Street Child moves towards crisis rather than away. We have the agility and ability to move rapidly into a new situation and quickly support communities. In addition to the countries we operate in, this approach spans conflict and climate change-related emerging disasters, forgotten crises in countries or contexts currently outside of our operational areas too.
When a disaster happens, we’re there to support children and their families by:
Meeting their immediate survival needs, providing essentials including water, food, shelter and healthcare.
Creating safe spaces for children to recover
Ensuring children with urgent protection needs are identified and receive timely services
Ensuring girls and boys are still able to access education
Supporting long-term recovery, listening and helping people and households rebuild their lives
Enabling and encouraging our local network of partners to be at the forefront of the response.
We are also proud to work as an active member of the education in emergencies working group as part of the Global Education Cluster coordination mechanism.
On February 6, 2023, two consecutive earthquakes devastated parts of Southern Turkey and Northern Syria, killing more than 50,000 people and devastating the lives of millions more. The earthquakes were the latest disaster for families in North West Syria, who had already lived through more than a decade of conflict, widespread displacement, crumbling infrastructure and economic collapse.
Street Child launched an emergency response within 24 hours of the earthquake, seeking to provide aid where the need is greatest. So far, through our network of five partners we have reached more than 16,250 people in North West Syria with food, shelter and child protection activities.
Street Child will continue supporting survivors who have been forced to rebuild their lives. As we continue to provide life-saving support, we will also be working to reduce the disruption to children’s education to ensure all children affected by this crisis are safe, in school and learning.
On February 24, 2022, following eight years of active conflict in the Donbas and the annexation of Crimea, the world watched with horror as Russia invaded Central, Eastern and Southern Ukraine. On February 25, Street Child launched a rapid public fundraiser to our partners and supporters, seeking funds for frontline rapid response in Ukraine.
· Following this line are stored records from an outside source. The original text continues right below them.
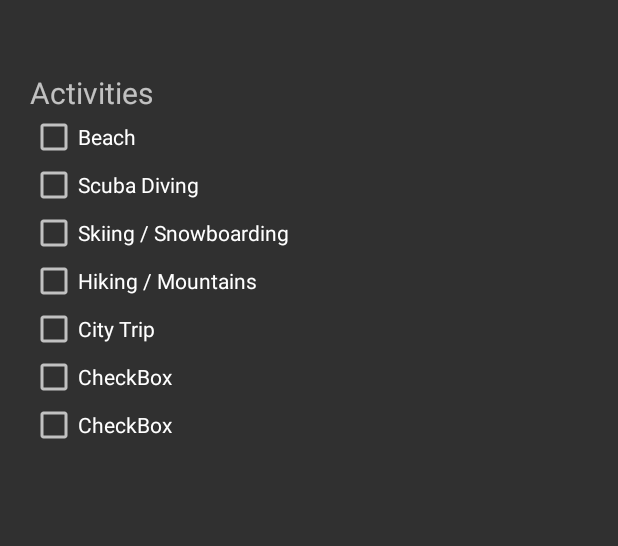
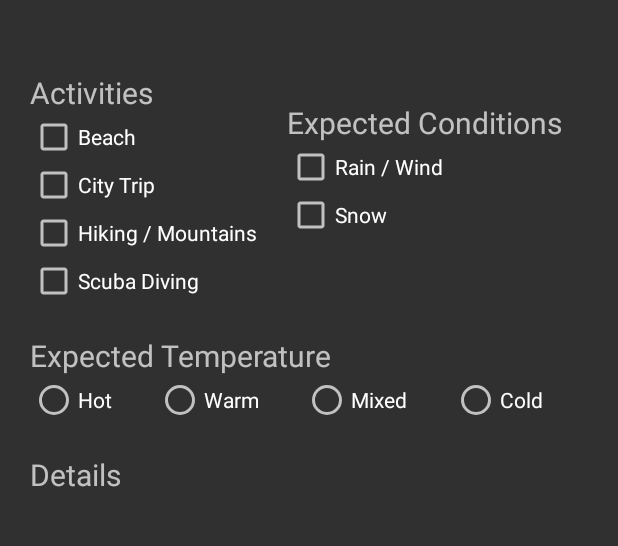
Before and after one commit to melanie-fuchs/PackingList, an Android app: the screen it shows after launch (MainActivity), on a phone screen of 412 x 824 dp, the part 255-801 px from its top. Run offline under Robolectric (Android 15) with nearby library versions, the phone set to English and light mode, and no system bars.

Commit message:
adding more components to the main screen

```diff
--- a/app/src/main/res/layout/activity_main.xml
+++ b/app/src/main/res/layout/activity_main.xml
@@ -23,6 +23,16 @@
         app:layout_constraintRight_toRightOf="parent"
         app:layout_constraintTop_toTopOf="parent" />
 
+    <LinearLayout
+        android:layout_width="match_parent"
+        android:layout_height="wrap_content"
+        android:orientation="horizontal">
+
+        <LinearLayout
+            android:layout_width="wrap_content"
+            android:layout_height="match_parent"
+            android:orientation="vertical">
+
             <TextView
                 android:id="@+id/mainTitleActivities"
                 android:layout_width="match_parent"
@@ -37,16 +47,10 @@
                 android:text="@string/checkBoxBeach" />
 
             <CheckBox
-        android:id="@+id/checkBoxSubaDiving"
+                android:id="@+id/checkBoxCityTrip"
                 android:layout_width="match_parent"
                 android:layout_height="wrap_content"
-        android:text="@string/checkBoxScubaDiving" />
-
-    <CheckBox
-        android:id="@+id/checkBoxSkiing"
-        android:layout_width="match_parent"
-        android:layout_height="wrap_content"
-        android:text="@string/checkBoxSkiing" />
+                android:text="@string/checkBoxCityTrip" />
 
             <CheckBox
                 android:id="@+id/checkBoxHiking"
@@ -55,21 +59,91 @@
                 android:text="@string/checkBoxHiking" />
 
             <CheckBox
-        android:id="@+id/checkBoxCityTrip"
+                android:id="@+id/checkBoxSubaDiving"
                 android:layout_width="match_parent"
                 android:layout_height="wrap_content"
-        android:text="@string/checkBoxCityTrip" />
+                android:text="@string/checkBoxScubaDiving" />
+        </LinearLayout>
+
+        <LinearLayout
+            android:layout_width="wrap_content"
+            android:layout_height="match_parent"
+            android:layout_marginLeft="20dp"
+            android:orientation="vertical">
+
+            <TextView
+                android:id="@+id/mainTitleExpectedConditions"
+                android:layout_width="match_parent"
+                android:layout_height="wrap_content"
+                android:layout_marginTop="20dp"
+                android:text="@string/mainTitleExpectedConditions"
+                android:textSize="20sp" />
 
             <CheckBox
-        android:id="@+id/checkBox6"
+                android:id="@+id/checkBoxRainWind"
                 android:layout_width="match_parent"
                 android:layout_height="wrap_content"
-        android:text="CheckBox" />
+                android:text="@string/checkBoxRainWind" />
 
             <CheckBox
-        android:id="@+id/checkBox7"
+                android:id="@+id/checkBoxSnow"
                 android:layout_width="match_parent"
                 android:layout_height="wrap_content"
-        android:text="CheckBox" />
+                android:text="@string/checkBoxSnow" />
 
         </LinearLayout>
+
+    </LinearLayout>
+
+    <TextView
+        android:id="@+id/mainTitleExpectedTemperature"
+        android:layout_width="match_parent"
+        android:layout_height="wrap_content"
+        android:layout_marginTop="20dp"
+        android:text="@string/mainTitleExpectedTemperature"
+        android:textSize="20sp" />
+
+    <RadioGroup
+        android:layout_width="match_parent"
+        android:layout_height="wrap_content"
+        android:orientation="horizontal">
+
+        <RadioButton
+            android:id="@+id/radioButtonTempHot"
+            android:layout_width="wrap_content"
+            android:layout_height="wrap_content"
+            android:layout_weight="1"
+            android:text="@string/radioButtonTempHot" />
+
+        <RadioButton
+            android:id="@+id/radioButtonTempWarm"
+            android:layout_width="wrap_content"
+            android:layout_height="wrap_content"
+            android:layout_weight="1"
+            android:text="@string/radioButtonTempWarm" />
+
+        <RadioButton
+            android:id="@+id/radioButtonTempMixed"
+            android:layout_width="wrap_content"
+            android:layout_height="wrap_content"
+            android:layout_weight="1"
+            android:text="@string/radioButtonTempMixed" />
+
+        <RadioButton
+            android:id="@+id/radioButtonTempCold"
+            android:layout_width="wrap_content"
+            android:layout_height="wrap_content"
+            android:layout_weight="1"
+            android:text="@string/radioButtonTempCold" />
+
+    </RadioGroup>
+
+    <TextView
+        android:id="@+id/mainTitleExpectedDetails"
+        android:layout_width="match_parent"
+        android:layout_height="wrap_content"
+        android:layout_marginTop="20dp"
+        android:text="@string/mainTitleExpectedDetails"
+        android:textSize="20dp" />
+
+</LinearLayout>
--- a/app/src/main/res/values/strings.xml
+++ b/app/src/main/res/values/strings.xml
@@ -7,4 +7,13 @@
     <string name="checkBoxHiking">Hiking / Mountains</string>
     <string name="mainTitlePurposeOfJourney">Activities</string>
     <string name="checkBoxCityTrip">City Trip</string>
+    <string name="mainTitleExpectedConditions">Expected Conditions</string>
+    <string name="checkBoxRainWind">Rain / Wind</string>
+    <string name="checkBoxSnow">Snow</string>
+    <string name="mainTitleExpectedTemperature">Expected Temperature</string>
+    <string name="radioButtonTempHot">Hot</string>
+    <string name="radioButtonTempWarm">Warm</string>
+    <string name="radioButtonTempMixed">Mixed</string>
+    <string name="radioButtonTempCold">Cold</string>
+    <string name="mainTitleExpectedDetails">Details</string>
 </resources>
```
Lines whose indentation alone changed are shown as unchanged.
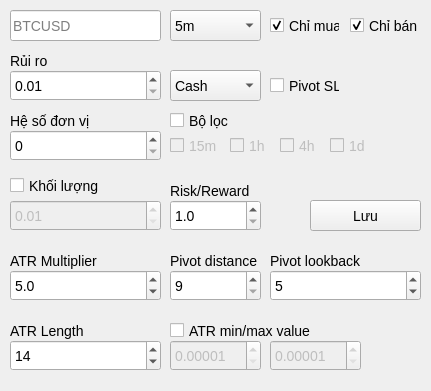
Old version of the form ui/EditWindow.ui in the repository nguyenvantat1182002/rsi-signal-bot.
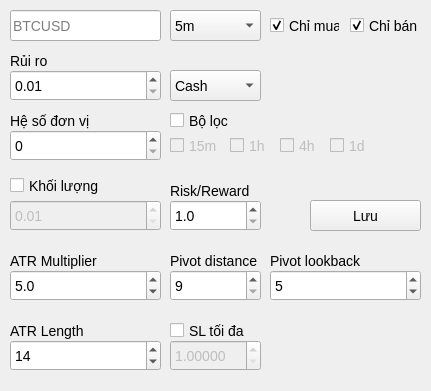
New version of the form.

```diff
--- a/ui/EditWindow.ui
+++ b/ui/EditWindow.ui
@@ -512,7 +512,7 @@
      <rect>
       <x>170</x>
       <y>320</y>
-      <width>251</width>
+      <width>81</width>
       <height>21</height>
      </rect>
     </property>
@@ -520,7 +520,7 @@
      <cursorShape>PointingHandCursor</cursorShape>
     </property>
     <property name="text">
-     <string>ATR min/max value</string>
+     <string>SL tối đa</string>
     </property>
    </widget>
    <widget class="QDoubleSpinBox" name="doubleSpinBox_5">
@@ -539,48 +539,16 @@
      <number>5</number>
     </property>
     <property name="minimum">
-     <double>0.000010000000000</double>
+     <double>1.000000000000000</double>
     </property>
-    <property name="singleStep">
-     <double>0.000010000000000</double>
+    <property name="maximum">
+     <double>9999.000000000000000</double>
     </property>
-   </widget>
-   <widget class="QDoubleSpinBox" name="doubleSpinBox_6">
-    <property name="enabled">
-     <bool>false</bool>
-    </property>
-    <property name="geometry">
-     <rect>
-      <x>270</x>
-      <y>340</y>
-      <width>91</width>
-      <height>31</height>
-     </rect>
-    </property>
-    <property name="decimals">
-     <number>5</number>
-    </property>
-    <property name="minimum">
-     <double>0.000010000000000</double>
-    </property>
     <property name="singleStep">
      <double>0.000010000000000</double>
     </property>
-   </widget>
-   <widget class="QCheckBox" name="checkBox_10">
-    <property name="geometry">
-     <rect>
-      <x>270</x>
-      <y>70</y>
-      <width>70</width>
-      <height>31</height>
-     </rect>
-    </property>
-    <property name="cursor">
-     <cursorShape>PointingHandCursor</cursorShape>
-    </property>
-    <property name="text">
-     <string>Pivot SL</string>
+    <property name="value">
+     <double>1.000000000000000</double>
     </property>
    </widget>
   </widget>
```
In line with our strong, sustained commitment to localization, Street Child channelled – and continues to channel - 100% of these funds to local level organizations to sustain and scale their services in response to the enormous, evolving needs of children and communities in the country.
At the time of reporting, Street Child has an active response in Ukraine and is working with multiple local level organizations to offer humanitarian services and support, including 'child-friendly spaces' for displaced children to access psychological and psychosocial support and specialist support for children with disabilities – reaching 25,000 children in Donbas, Donetsk, Kyiv, Lviv, Ternopil, Truskavets, Uzhgorod and Zaporizhzhia. Street Child is supporting these organizations to work in close collaboration with humanitarian clusters, and to align activities with cluster strategies to assure coordinated reach and response. Street Child has also identified a further five partners – including partners working with refugees who are fleeing to Moldova and Romania – providing a platform to scale up services and support to conflict-affected children and communities.
In the summer of 2021, as conflict and the COVID-19 crisis coincided, aid and assistance were cut off from the people of Afghanistan. We already had established programs and a network of local partners in Afghanistan, so Street Child was able to rapidly launch a large-scale response across Badakhshan, Bamyan and Kabul provinces. Throughout the worsening crisis and resulting political, social, and economic shocks, we’ve managed to continue our programming despite disruption. By the end of March 2022, we had supported more than 51,000 children to receive an education, provided child protection services to 15,000 children in Baghlan and Bamyan and ensured 3,206 children, who have suffered severe mental trauma, had access to mental health support.
Street Child continues to work tirelessly across Afghanistan to deliver urgent humanitarian aid, as well as ensure access to safe, quality education and protection services for more than 100,000 girls and boys. We are proud to have received a special mention by the 'Commission National Consultative Des Droits De L’Homme, awarded by the Prime Minister of France in recognition of our work in Afghanistan.